SOURCE MATERIAL:
┏━━

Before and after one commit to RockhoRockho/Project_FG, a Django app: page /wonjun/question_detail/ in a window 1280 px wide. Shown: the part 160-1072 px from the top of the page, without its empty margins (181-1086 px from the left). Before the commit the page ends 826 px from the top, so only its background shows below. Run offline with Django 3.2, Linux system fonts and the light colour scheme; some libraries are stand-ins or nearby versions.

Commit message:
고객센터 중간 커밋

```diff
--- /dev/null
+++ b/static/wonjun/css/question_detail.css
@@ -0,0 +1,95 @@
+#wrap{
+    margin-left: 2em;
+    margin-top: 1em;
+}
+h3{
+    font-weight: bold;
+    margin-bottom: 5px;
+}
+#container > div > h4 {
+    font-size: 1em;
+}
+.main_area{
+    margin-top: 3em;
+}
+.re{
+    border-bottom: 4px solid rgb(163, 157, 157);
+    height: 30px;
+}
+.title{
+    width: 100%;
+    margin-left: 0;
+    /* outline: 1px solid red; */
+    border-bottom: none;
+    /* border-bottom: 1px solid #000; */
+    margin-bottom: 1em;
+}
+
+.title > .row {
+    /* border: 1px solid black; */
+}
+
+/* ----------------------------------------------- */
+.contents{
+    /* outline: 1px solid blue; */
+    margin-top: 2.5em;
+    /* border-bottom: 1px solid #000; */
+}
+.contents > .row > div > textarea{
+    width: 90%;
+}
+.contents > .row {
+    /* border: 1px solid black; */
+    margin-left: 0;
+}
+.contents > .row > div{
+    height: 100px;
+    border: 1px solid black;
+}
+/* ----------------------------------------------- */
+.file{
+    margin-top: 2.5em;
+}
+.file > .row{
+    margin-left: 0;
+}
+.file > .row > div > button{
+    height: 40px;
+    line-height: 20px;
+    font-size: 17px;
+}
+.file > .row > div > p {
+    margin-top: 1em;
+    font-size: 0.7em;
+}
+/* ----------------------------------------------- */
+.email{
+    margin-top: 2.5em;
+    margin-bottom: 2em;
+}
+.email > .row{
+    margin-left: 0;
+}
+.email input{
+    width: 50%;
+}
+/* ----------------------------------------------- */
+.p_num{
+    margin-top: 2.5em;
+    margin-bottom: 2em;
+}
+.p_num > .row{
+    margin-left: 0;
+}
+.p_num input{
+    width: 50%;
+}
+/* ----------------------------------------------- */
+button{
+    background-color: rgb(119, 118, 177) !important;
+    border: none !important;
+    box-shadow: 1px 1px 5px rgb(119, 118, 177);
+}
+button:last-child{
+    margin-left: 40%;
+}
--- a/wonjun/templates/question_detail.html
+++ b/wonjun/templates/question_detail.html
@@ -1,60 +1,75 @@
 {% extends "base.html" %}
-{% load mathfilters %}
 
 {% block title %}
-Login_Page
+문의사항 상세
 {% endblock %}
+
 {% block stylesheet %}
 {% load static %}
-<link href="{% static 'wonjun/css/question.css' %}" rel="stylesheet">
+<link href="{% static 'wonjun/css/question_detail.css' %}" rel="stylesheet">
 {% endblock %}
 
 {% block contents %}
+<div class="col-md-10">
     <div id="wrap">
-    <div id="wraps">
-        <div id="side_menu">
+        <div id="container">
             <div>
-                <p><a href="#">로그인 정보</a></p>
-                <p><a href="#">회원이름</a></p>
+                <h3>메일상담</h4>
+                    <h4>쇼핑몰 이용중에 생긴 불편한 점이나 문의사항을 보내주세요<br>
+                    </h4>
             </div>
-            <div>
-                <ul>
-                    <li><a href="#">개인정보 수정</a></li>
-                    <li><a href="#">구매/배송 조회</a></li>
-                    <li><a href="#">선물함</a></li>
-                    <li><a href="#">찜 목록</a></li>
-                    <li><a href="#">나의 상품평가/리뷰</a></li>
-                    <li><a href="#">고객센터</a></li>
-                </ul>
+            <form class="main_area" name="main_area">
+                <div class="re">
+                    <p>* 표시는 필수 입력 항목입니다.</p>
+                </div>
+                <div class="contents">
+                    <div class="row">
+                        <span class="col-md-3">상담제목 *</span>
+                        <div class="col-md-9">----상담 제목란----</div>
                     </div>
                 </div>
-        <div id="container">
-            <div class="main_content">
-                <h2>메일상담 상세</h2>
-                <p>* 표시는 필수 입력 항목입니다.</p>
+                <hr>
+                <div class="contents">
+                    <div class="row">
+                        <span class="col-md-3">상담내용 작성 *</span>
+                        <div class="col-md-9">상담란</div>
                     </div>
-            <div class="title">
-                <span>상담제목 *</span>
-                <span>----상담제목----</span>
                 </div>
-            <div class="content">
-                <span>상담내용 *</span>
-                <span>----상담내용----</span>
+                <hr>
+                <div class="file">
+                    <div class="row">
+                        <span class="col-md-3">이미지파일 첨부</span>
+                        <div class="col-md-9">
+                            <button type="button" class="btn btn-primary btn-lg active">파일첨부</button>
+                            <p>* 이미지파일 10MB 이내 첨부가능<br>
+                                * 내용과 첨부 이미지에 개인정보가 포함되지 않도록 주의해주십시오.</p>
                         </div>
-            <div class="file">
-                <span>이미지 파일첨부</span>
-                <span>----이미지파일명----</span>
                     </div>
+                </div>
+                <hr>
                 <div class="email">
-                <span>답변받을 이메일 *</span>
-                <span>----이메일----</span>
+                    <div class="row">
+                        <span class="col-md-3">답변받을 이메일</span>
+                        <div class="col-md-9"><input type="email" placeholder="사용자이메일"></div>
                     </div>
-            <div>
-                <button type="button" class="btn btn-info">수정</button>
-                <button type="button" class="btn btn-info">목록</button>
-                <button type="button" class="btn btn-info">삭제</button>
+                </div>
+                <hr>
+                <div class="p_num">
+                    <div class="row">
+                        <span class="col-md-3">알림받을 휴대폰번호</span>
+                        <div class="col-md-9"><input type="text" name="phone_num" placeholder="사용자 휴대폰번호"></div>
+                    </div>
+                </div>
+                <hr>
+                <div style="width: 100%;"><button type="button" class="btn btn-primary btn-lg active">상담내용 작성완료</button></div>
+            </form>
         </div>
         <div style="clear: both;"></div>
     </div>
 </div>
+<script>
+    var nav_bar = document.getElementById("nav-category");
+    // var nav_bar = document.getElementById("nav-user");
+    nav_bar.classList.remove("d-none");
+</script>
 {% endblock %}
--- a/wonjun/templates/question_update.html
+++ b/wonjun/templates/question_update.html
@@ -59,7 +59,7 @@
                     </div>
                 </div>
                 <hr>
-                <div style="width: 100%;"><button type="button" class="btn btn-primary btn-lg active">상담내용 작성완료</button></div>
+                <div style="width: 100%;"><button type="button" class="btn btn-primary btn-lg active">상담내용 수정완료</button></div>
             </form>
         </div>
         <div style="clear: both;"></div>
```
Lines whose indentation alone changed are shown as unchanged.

┗━━
┏━━

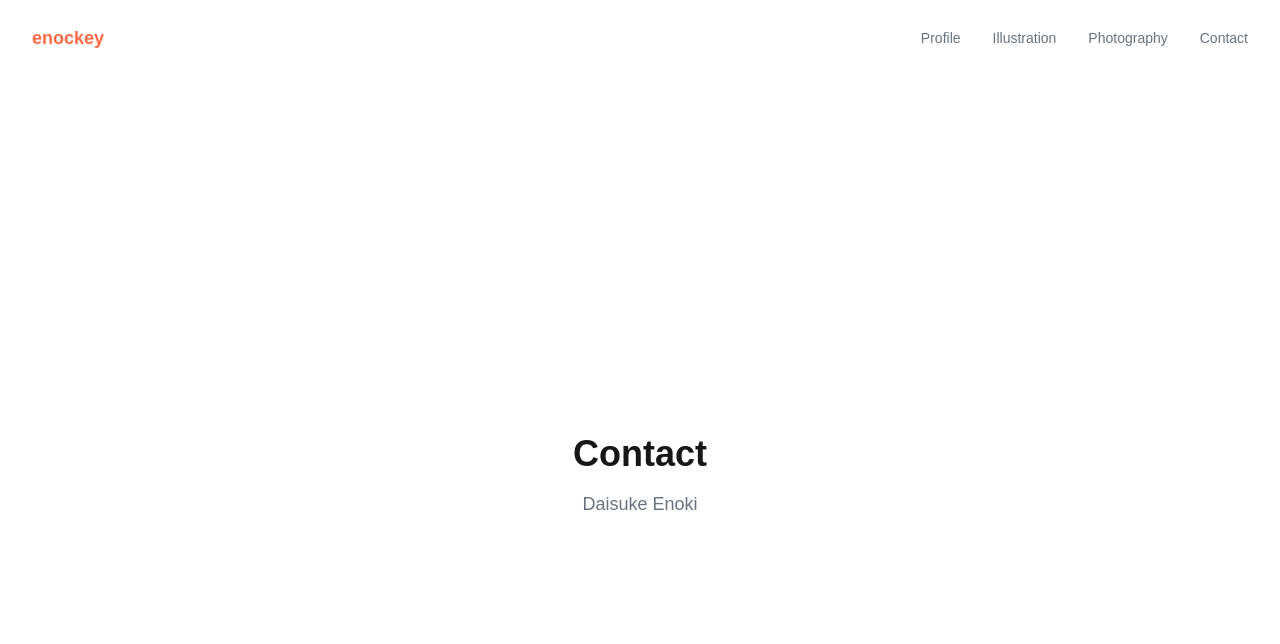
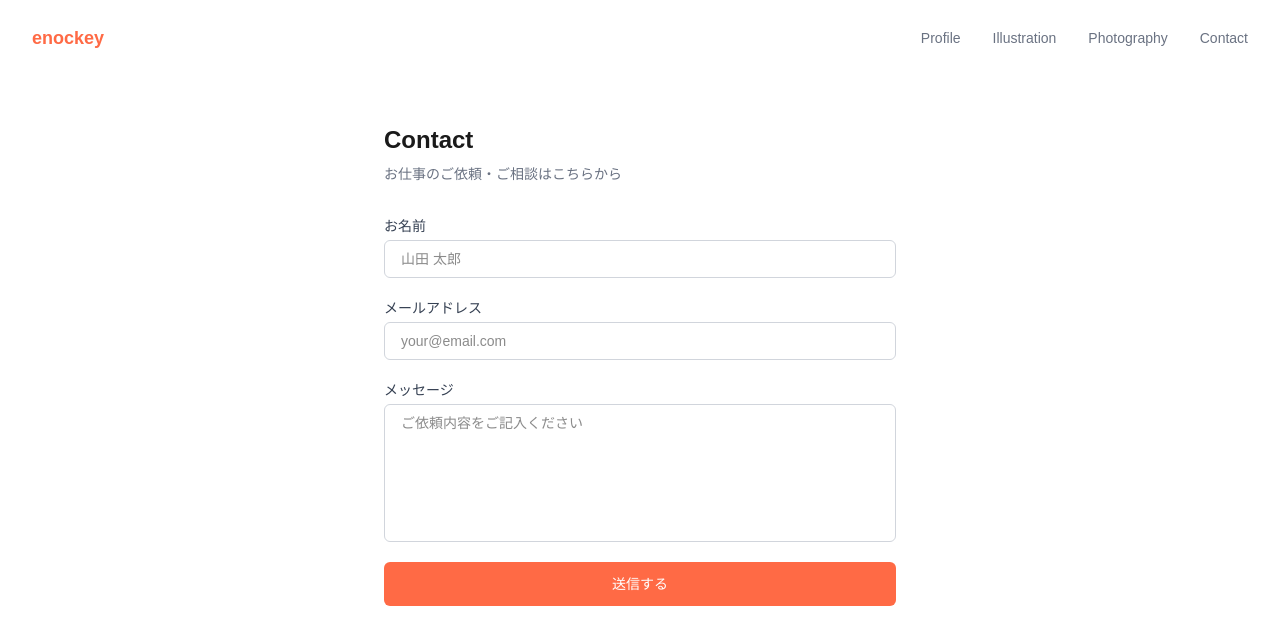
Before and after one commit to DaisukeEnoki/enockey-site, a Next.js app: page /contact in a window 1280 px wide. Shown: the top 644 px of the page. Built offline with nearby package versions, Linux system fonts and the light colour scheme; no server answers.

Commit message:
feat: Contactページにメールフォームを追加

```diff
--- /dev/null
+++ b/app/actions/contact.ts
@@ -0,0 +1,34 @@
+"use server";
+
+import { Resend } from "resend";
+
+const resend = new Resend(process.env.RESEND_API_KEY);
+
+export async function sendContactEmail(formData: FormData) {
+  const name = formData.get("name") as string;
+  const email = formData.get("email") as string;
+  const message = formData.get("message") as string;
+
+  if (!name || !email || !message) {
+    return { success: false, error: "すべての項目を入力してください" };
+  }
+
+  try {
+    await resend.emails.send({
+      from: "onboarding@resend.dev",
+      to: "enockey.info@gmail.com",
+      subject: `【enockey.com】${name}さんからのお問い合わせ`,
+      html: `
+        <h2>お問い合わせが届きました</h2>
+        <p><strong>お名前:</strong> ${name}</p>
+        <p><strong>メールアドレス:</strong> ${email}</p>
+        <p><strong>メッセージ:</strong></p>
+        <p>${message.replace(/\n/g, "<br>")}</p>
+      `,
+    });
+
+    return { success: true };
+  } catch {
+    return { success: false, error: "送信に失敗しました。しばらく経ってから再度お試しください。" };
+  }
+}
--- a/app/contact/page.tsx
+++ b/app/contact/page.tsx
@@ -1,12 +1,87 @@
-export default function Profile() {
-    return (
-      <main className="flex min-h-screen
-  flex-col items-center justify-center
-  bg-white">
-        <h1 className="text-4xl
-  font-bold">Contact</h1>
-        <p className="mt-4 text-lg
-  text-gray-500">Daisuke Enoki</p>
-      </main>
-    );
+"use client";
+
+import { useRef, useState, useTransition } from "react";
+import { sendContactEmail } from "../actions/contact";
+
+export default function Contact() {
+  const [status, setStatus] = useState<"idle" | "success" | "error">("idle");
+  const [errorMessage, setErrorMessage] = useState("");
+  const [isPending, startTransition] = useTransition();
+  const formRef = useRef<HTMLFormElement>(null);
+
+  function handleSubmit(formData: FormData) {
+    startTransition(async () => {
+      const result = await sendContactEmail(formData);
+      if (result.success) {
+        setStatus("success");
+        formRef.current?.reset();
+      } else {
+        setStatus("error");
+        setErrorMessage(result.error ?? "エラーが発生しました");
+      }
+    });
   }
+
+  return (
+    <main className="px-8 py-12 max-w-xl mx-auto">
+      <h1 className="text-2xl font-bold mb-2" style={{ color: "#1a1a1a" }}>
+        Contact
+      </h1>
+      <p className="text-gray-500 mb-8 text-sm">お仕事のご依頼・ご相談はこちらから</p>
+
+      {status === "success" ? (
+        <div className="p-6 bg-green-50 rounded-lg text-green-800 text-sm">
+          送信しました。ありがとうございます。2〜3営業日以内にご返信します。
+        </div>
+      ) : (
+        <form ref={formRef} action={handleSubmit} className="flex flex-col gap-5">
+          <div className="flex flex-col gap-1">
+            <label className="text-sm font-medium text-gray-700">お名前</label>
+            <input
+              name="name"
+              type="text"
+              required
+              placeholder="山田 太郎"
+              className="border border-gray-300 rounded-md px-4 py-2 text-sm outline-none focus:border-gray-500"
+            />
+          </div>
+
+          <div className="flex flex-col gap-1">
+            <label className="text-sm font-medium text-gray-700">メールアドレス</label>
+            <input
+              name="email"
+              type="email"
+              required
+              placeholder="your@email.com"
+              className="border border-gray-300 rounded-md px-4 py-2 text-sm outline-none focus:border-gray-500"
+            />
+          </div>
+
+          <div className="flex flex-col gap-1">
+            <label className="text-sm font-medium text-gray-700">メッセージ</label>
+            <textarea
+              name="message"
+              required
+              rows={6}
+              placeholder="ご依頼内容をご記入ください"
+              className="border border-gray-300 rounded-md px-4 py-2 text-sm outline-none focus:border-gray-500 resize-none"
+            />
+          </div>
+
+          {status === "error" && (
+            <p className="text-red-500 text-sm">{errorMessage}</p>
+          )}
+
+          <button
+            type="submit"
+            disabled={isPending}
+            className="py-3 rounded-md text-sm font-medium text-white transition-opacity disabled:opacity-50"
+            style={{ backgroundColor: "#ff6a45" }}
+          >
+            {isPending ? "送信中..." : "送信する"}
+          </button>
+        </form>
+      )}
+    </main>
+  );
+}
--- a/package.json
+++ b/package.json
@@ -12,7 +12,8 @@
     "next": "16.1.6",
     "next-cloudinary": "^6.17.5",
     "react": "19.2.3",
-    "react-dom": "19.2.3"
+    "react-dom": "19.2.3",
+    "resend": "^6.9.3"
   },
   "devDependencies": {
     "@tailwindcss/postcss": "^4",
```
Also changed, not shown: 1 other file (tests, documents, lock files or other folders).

┗━━

Could you show every line of the listing that holds the string "return"?

REPLY TO THE TASK:
+    return { success: false, error: "すべての項目を入力してください" };
+    return { success: true };
+    return { success: false, error: "送信に失敗しました。しばらく経ってから再度お試しください。" };
-    return (
+  return (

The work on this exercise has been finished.